## Problem to work on:
Please work out how many lines in the records below include the word "versions", and reply with that number only.

BEGIN Provided information

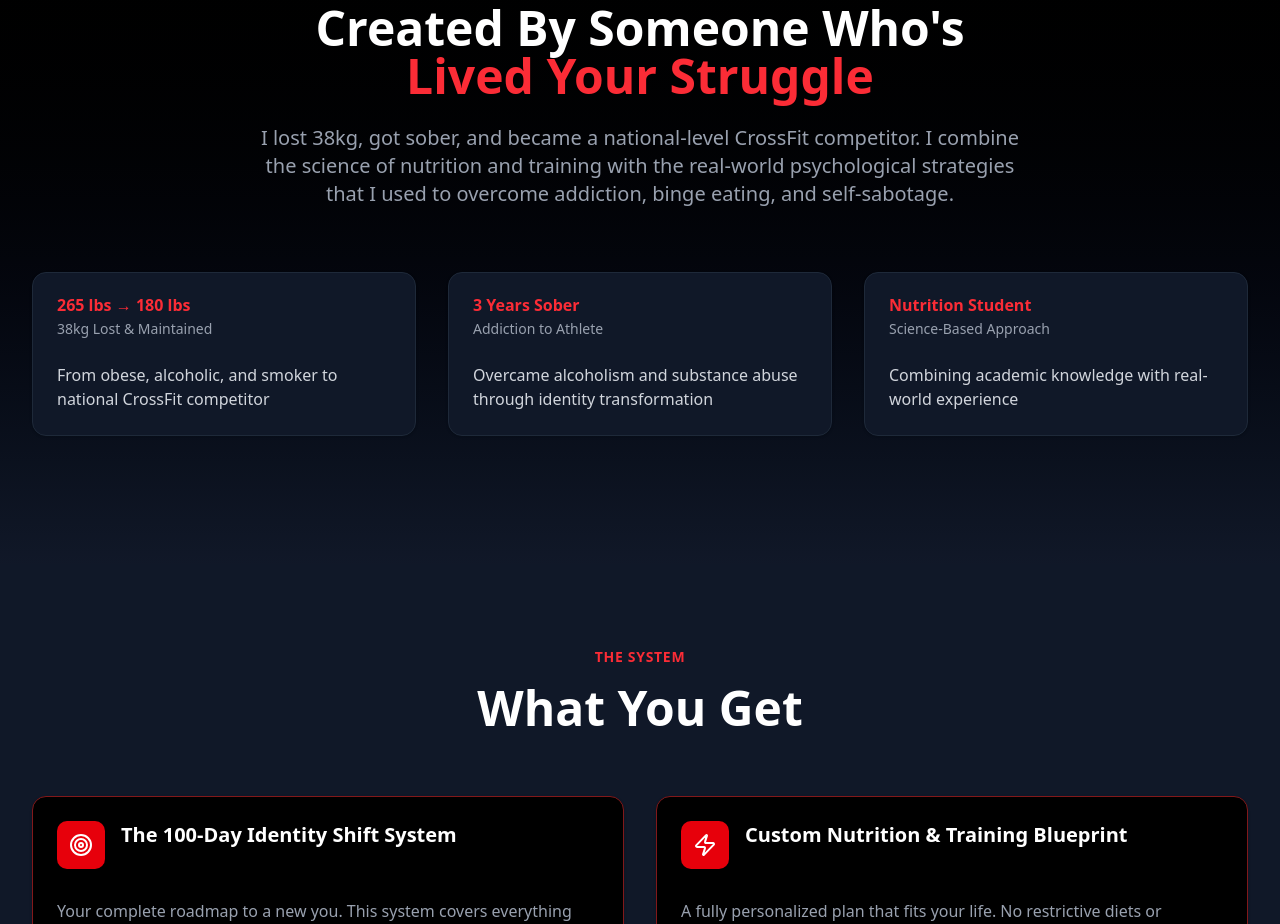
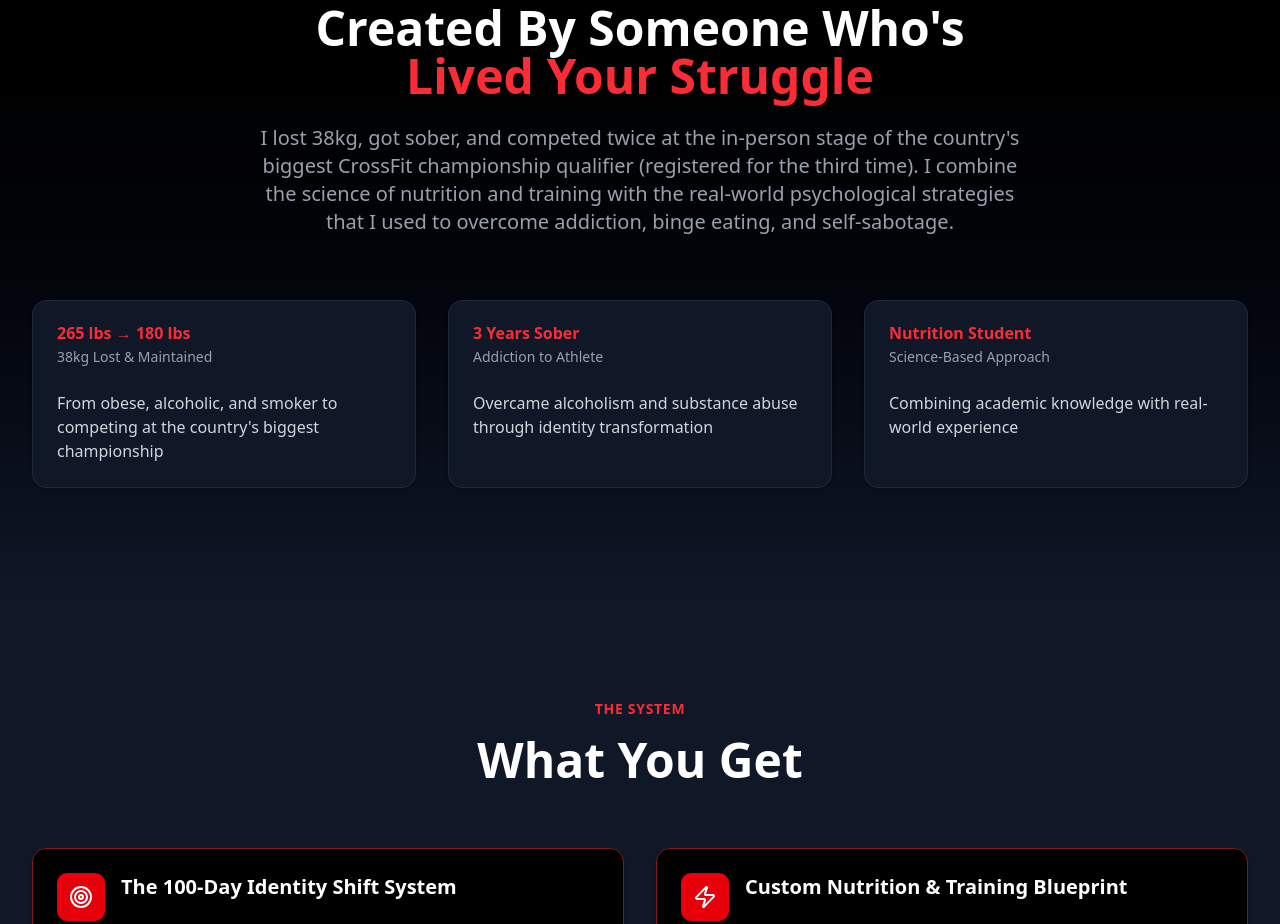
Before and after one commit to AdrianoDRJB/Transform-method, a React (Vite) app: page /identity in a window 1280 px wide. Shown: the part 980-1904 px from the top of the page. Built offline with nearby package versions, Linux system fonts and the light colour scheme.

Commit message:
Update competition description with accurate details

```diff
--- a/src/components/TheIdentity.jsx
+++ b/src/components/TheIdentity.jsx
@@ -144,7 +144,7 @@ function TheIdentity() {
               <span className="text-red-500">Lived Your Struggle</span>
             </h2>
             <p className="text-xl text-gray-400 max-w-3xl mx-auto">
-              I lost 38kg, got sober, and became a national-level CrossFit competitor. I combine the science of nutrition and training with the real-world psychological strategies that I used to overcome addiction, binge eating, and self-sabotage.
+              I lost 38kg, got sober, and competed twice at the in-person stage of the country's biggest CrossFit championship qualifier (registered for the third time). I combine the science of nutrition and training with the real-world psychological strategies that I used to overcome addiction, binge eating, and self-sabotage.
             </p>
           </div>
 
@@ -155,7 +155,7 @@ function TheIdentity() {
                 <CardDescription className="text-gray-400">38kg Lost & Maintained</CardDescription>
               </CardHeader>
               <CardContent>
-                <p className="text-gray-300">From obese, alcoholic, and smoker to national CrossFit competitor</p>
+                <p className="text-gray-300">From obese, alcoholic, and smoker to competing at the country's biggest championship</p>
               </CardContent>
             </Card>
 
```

END Provided information
BEGIN Provided information

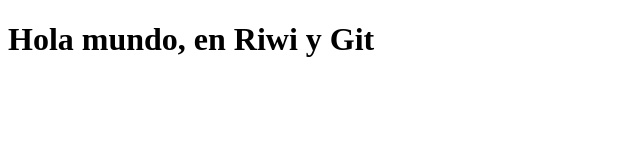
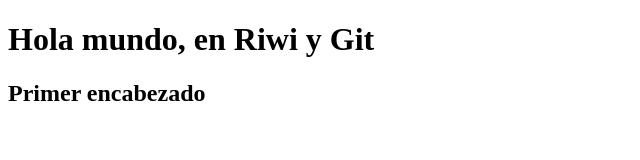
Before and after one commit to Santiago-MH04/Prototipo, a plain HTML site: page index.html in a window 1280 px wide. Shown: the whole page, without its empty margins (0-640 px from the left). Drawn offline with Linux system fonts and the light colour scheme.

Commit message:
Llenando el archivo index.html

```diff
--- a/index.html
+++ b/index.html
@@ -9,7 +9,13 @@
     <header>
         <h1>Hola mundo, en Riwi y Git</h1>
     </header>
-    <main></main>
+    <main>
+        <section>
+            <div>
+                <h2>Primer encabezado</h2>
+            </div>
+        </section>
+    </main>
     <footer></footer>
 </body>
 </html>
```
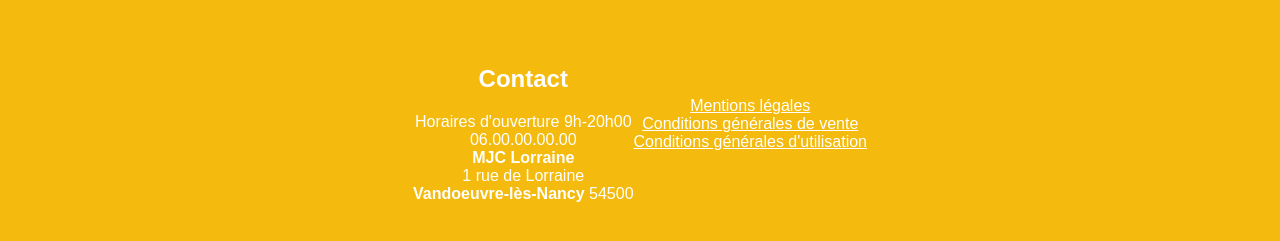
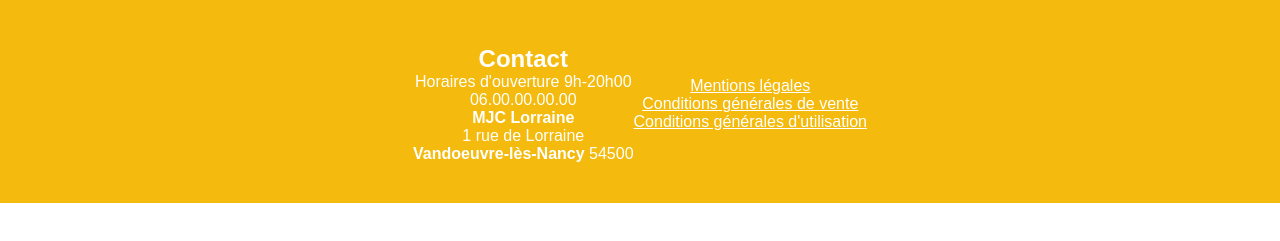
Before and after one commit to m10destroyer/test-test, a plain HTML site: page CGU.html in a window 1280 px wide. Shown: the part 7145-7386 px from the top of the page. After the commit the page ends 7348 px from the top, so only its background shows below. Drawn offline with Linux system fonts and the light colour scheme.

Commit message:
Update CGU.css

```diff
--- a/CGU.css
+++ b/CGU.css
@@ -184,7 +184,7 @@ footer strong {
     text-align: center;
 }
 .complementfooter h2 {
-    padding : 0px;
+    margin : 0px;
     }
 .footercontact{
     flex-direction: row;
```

END Provided information
BEGIN Provided information

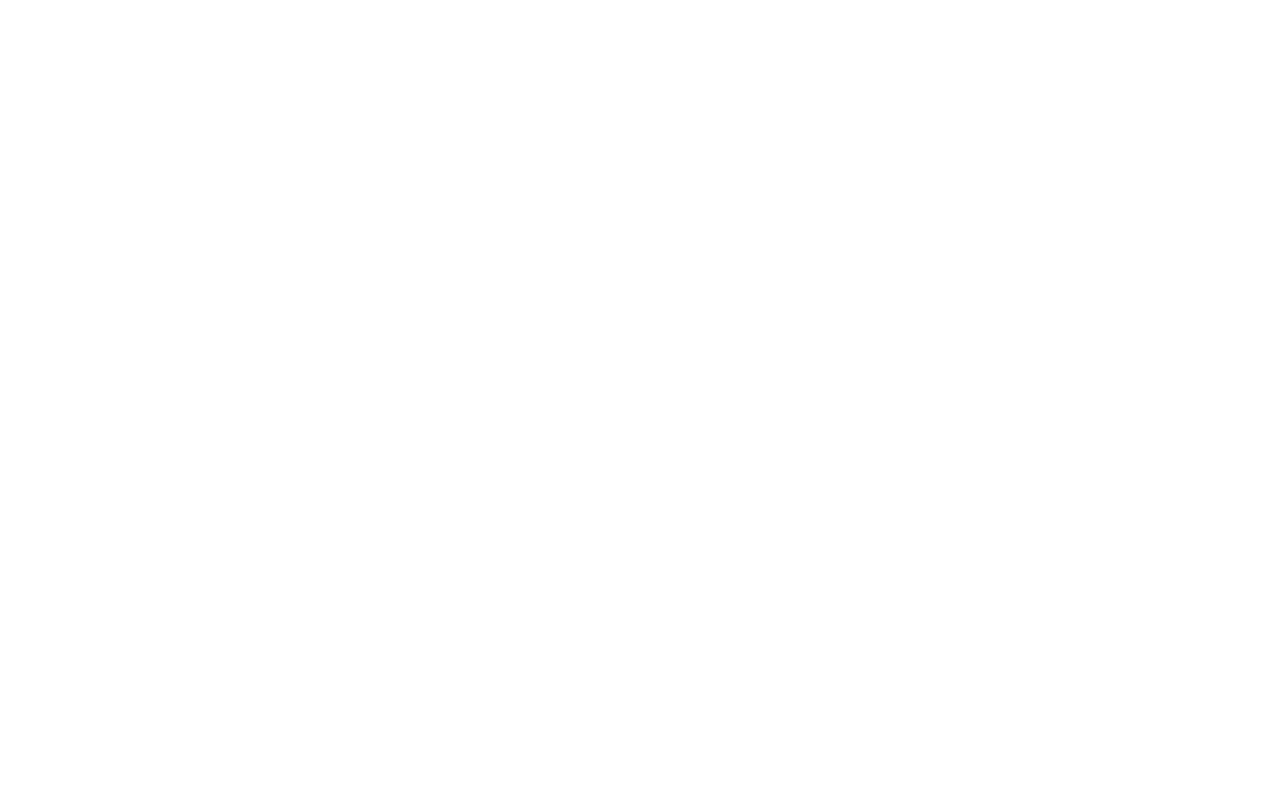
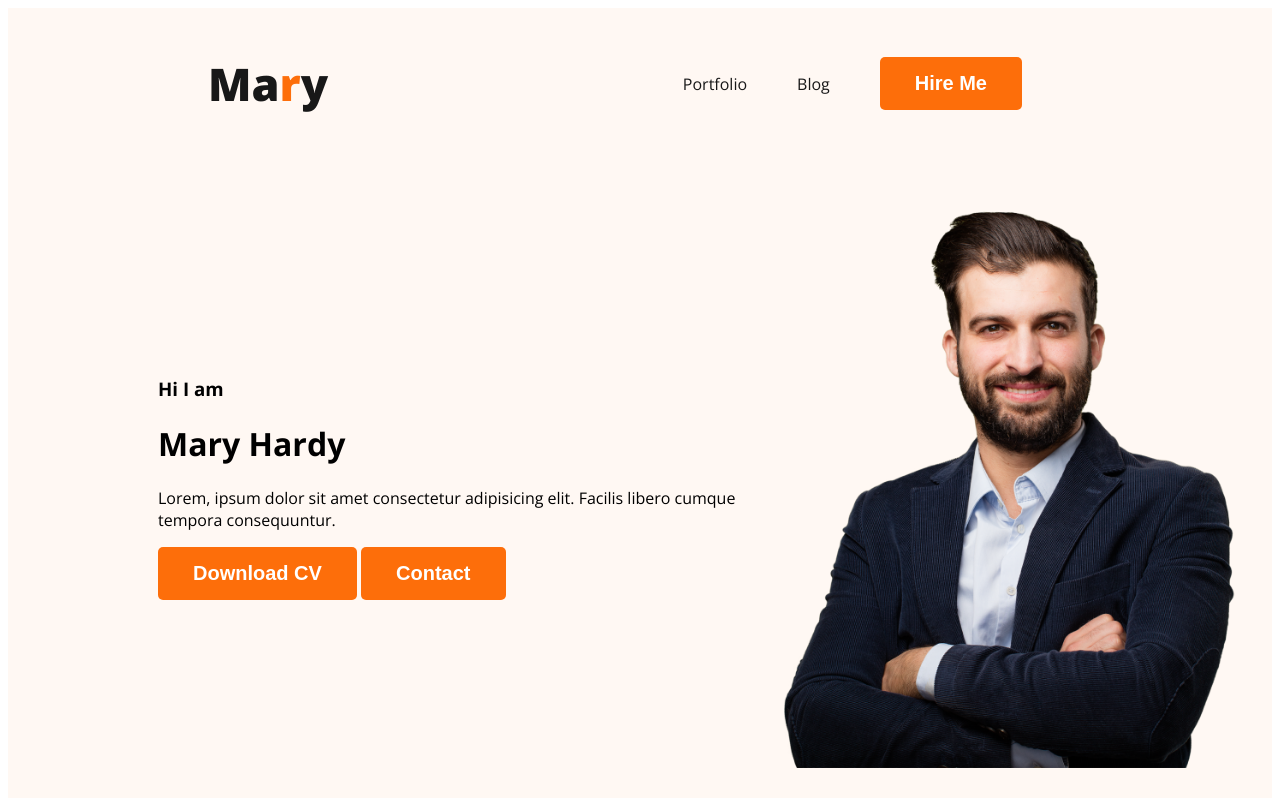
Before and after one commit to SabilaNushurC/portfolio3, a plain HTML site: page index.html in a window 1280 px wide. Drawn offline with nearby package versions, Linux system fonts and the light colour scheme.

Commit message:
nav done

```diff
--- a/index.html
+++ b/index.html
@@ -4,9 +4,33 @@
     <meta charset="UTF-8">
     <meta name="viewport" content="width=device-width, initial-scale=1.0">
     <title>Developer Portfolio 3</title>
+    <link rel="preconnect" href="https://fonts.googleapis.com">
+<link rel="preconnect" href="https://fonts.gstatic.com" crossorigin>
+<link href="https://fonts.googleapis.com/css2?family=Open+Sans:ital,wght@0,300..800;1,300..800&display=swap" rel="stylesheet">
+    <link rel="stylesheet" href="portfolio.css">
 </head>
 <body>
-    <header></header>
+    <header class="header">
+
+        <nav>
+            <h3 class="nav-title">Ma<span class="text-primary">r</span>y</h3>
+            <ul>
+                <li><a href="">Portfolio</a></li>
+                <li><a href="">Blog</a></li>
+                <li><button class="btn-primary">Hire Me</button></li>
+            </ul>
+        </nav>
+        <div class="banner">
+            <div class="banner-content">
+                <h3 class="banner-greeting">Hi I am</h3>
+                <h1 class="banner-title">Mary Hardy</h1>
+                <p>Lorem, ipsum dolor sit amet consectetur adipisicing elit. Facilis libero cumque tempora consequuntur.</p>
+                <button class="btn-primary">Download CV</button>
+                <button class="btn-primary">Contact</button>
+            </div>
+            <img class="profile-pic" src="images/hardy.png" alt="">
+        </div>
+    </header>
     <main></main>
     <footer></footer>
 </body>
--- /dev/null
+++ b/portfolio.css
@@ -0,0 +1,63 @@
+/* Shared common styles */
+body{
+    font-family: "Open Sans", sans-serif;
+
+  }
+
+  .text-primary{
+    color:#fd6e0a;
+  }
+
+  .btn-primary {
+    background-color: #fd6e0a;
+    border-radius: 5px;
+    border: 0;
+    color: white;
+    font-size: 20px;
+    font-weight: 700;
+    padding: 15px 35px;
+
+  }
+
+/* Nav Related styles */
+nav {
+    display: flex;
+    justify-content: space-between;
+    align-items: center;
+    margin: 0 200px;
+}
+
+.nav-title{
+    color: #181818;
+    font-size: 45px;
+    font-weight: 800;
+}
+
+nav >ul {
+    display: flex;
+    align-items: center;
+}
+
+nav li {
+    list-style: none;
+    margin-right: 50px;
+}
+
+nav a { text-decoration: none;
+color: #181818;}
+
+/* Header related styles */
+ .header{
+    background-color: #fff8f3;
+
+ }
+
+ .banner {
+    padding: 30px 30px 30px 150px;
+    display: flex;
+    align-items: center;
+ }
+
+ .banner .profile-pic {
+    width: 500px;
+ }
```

END Provided information

## Result for this task:
2